  • Interdepartmental Strategizing

 

Choosing the ideal drug candidates for development and marketing requires well-informed business decision-making. Scientific researchers need to provide higher level decision-makers with the data they have collected from fission yeast tests, in order to help them make strategic choices about which drugs to try to bring to market.

Overall, the identification of a new way use fission yeast in cancer research opens the door to more tests with this model organism. To make the most of the benefits of replacing traditional studies on human and animal cells with yeast cell tests, life science companies can use advanced software that improves process development and facilitates collaboration within the company.

BIOVIA ONE Lab is a high-level software solution that can streamline research and development within labs and across life science companies. ONE Research Lab can improve efficiency and ensure experiment quality, while ONE Development Lab facilitates process improvements and can help companies convert promising drug candidates into marketable products. Contact us today to learn more about how BIOVIA One Lab can transform R&D at your life science company.

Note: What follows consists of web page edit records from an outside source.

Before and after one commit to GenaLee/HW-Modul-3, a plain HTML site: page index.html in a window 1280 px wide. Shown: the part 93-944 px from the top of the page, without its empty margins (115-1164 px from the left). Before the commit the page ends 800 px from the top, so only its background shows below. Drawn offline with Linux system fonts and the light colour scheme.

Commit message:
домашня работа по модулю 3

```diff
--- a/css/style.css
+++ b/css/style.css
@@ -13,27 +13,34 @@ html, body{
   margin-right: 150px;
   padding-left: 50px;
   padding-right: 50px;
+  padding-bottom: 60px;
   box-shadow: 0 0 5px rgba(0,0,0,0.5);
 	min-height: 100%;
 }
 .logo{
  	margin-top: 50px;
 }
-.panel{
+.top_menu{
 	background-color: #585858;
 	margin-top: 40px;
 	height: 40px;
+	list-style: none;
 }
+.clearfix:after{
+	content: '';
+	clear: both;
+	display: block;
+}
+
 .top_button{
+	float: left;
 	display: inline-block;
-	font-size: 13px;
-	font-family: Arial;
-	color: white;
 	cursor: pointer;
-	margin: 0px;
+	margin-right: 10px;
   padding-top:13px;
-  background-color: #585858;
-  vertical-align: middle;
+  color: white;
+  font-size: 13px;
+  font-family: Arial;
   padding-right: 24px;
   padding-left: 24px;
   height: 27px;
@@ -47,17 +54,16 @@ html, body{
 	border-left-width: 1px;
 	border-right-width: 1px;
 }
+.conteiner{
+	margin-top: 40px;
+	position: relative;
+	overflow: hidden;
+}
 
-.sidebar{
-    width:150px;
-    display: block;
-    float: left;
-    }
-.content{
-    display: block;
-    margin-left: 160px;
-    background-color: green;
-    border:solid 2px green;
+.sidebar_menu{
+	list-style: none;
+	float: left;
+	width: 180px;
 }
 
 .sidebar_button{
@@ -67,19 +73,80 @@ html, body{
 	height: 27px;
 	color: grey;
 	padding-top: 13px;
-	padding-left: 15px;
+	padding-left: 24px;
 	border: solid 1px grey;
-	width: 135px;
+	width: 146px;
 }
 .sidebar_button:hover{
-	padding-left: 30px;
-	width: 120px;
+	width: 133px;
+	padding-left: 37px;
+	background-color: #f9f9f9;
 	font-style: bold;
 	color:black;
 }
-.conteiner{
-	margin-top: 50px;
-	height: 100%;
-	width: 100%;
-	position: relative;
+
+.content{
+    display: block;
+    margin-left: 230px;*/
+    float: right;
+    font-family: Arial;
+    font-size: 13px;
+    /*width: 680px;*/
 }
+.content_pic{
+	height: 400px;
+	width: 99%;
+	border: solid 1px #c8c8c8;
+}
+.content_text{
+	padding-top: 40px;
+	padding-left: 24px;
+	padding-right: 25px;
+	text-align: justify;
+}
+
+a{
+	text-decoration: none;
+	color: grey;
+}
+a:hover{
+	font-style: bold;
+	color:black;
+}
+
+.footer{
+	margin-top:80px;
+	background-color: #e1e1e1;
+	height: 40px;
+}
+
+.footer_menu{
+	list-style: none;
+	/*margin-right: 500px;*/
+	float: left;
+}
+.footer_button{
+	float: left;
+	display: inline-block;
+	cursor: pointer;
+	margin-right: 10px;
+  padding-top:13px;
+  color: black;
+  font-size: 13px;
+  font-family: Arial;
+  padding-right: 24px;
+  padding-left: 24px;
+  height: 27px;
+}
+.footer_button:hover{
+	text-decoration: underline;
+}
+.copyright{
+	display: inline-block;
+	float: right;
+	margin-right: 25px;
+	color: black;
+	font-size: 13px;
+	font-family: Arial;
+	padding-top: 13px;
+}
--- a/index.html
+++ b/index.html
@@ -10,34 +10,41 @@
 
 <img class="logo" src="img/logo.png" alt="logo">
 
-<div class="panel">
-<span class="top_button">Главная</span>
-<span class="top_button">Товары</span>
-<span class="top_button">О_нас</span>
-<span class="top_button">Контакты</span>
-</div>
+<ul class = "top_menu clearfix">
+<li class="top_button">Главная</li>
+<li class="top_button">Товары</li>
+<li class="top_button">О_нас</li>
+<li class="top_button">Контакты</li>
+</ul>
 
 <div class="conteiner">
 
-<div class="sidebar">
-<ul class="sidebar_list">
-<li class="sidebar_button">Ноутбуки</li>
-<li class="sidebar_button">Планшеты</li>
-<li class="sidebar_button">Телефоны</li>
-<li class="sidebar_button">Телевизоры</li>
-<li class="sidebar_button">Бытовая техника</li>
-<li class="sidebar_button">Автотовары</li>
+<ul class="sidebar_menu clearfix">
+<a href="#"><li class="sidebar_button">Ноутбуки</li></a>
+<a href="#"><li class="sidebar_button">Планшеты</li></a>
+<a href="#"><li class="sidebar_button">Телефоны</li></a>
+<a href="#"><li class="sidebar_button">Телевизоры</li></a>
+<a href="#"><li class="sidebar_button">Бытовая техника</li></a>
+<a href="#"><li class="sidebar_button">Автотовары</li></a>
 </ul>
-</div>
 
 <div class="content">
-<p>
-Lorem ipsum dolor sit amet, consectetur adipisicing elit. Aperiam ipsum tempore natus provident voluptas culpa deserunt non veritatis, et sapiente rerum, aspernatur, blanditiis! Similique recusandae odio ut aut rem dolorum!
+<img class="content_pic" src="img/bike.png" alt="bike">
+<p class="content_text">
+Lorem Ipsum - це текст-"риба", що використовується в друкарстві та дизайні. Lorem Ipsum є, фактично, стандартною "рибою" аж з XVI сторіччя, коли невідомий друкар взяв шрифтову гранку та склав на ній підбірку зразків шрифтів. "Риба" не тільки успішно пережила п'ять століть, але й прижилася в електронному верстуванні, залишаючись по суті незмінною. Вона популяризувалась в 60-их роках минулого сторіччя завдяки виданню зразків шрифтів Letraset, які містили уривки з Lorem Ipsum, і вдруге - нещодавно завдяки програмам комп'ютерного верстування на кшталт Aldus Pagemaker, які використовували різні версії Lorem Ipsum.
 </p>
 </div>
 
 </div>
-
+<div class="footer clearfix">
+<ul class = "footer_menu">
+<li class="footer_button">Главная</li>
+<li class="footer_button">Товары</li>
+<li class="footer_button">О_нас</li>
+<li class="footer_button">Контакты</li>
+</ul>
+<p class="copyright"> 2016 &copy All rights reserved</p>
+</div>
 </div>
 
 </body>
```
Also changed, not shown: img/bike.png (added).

  1.  “Fission yeast could help discover novel cancer drugs,” October 24, 2016, http://www.news-medical.net/news/20161024/Fission-yeast-could-help-discover-novel-cancer-drugs.aspx
  2. ICRF-193, an anticancer topoisomerase II inhibitor, induces arched telophase spindles that snap, leading to a ploidy increase in fission yeast,” 26 July 2016, http://onlinelibrary.wiley.com/doi/10.1111/gtc.12397/full
  3. “Paving the road to drug discovery,” October 21, 2016, https://www.sciencedaily.com/releases/2016/10/161021084509.htm